On the midnight wind this Christmas Eve, listen for the voice of angels. Hearken to the silent, unheard sweet music coming from the far-away stars, wafting on the light years.
Listen for echoes of voices past and hear the quiet hum of gone-away years, vibrating still from depths of Time and from the far-away shores of eternity. While our Earth spins its mysterious and magical and timed web in the heavens – moon, lying delicately on milky gauze like a bauble high on the gossamered needles of tinseled tree – listen for the angel’s song. Or can it be that you do not yet believe in angels? So few of us do any more.
We are like the shepherds, trembling at the thought of anything new or unexpected or totally pure and innocent or without guile – afraid even to lift our eyes toward the stars.
A short time ago one of us stepped light-footed on that same celestial bauble whose light once cast shepherds’ shadows on that ancient grazed hill and nestled in the dingy wool of their flock – that same moon that has for ages glistened off frosty tin-topped mangers and shone through icy Christmas bedroom windows to speckle faces of sleeping children dreaming of the glorious morn – Man has actually high-stepped there.
Now, afraid to look up, we have withdrawn into ourselves, not sure anymore that we can venture so far from home, not sure of what we have known or that we can know far more, afraid of who we are, what man is. And might be.
We do not believe in peace anymore, or good will. Or Christmas. We have gone so long without listening for the sweet voice of angels – we have stifled the quiet voice inside us, or we no longer trust it – we do not trust silent nights, either, lest some angel’s voice speak to us and speaking, bid us out of darkness.
It is so hard for us to accept gifts. Or grace. Or good tidings. Or light.
We have looked into the invisible pieces of matter. We have strained light. We have made miniature brains to store our facts and figures.

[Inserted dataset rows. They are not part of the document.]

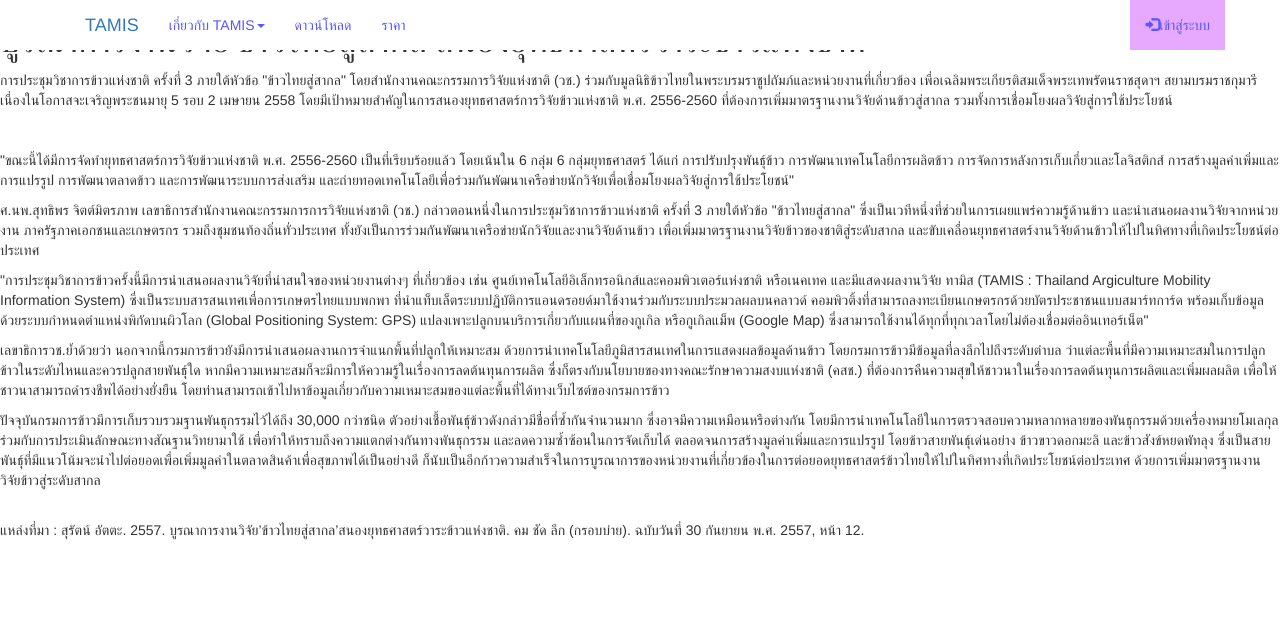
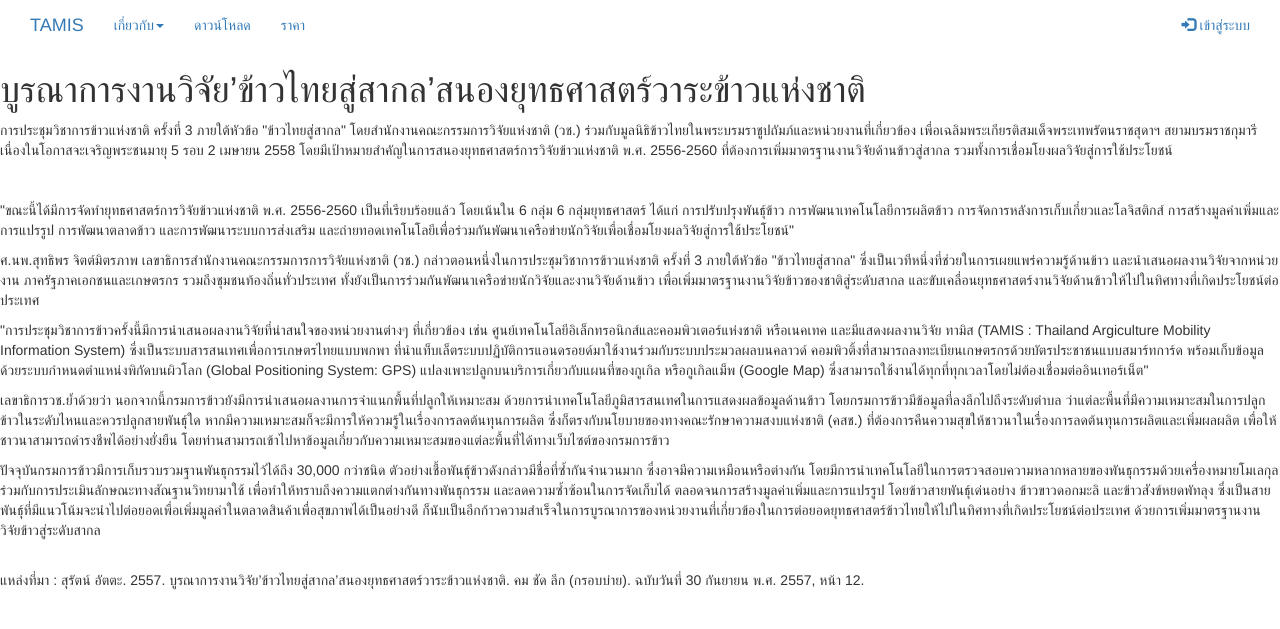
Before and after one commit to Acherrylp/Acherry.github.io, a Jekyll site: the page built from _posts/2016-10-28-news-7.md, in a window 1280 px wide. Shown: the top 629 px of the page. Built offline with Jekyll 4.4.1, drawn with Linux system fonts in a browser that asks for light colours; some of the changed lines change nothing that is shown.

Commit message:
แก้ไขส่วนหัว ใส่ nav

```diff
--- a/_posts/2016-10-28-news-7.md
+++ b/_posts/2016-10-28-news-7.md
@@ -1,11 +1,13 @@
 ---
   title: TAMIS
-  date: 2016-10-28 +0700
+  date: 2016-9-30 +0700
   categories: News
   description: News7
   author: Me
-  layout: default-new
+  layout: default-new2
 ---
+{% include header2.html %}
+
 # บูรณาการงานวิจัย'ข้าวไทยสู่สากล'สนองยุทธศาสตร์วาระข้าวแห่งชาติ
 <p> การประชุมวิชาการข้าวแห่งชาติ ครั้งที่ 3 ภายใต้หัวข้อ "ข้าวไทยสู่สากล" โดยสำนักงานคณะกรรมการวิจัยแห่งชาติ (วช.) ร่วมกับมูลนิธิข้าวไทยในพระบรมราชูปถัมภ์และหน่วยงานที่เกี่ยวข้อง เพื่อเฉลิมพระเกียรติสมเด็จพระเทพรัตนราชสุดาฯ สยามบรมราชกุมารี เนื่องในโอกาสจะเจริญพระชนมายุ 5 รอบ 2 เมษายน 2558 โดยมีเป้าหมายสำคัญในการสนองยุทธศาสตร์การวิจัยข้าวแห่งชาติ พ.ศ. 2556-2560 ที่ต้องการเพิ่มมาตรฐานงานวิจัยด้านข้าวสู่สากล รวมทั้งการเชื่อมโยงผลวิจัยสู่การใช้ประโยชน์</p>
 <br>
```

We have soared cross-country under the very moon whose light once guided covered wagons and oxen and ships at sea, and three wise men.
But we are afraid to look inside ourselves lest we sicken at the sight of what we have become; we are afraid to look at the stars, lest their brightness shame us. Yet those stars haunt us, for we know that we are passengers on a bright cinder, and that it is a part of the heavens.
Now, on this Christmas Eve, with bite of thin cold air and lights out, let us listen on the midnight wind for the voice of angels, for the clear crystal music that passes through galaxies, for the tidings of great joy and of grace and light.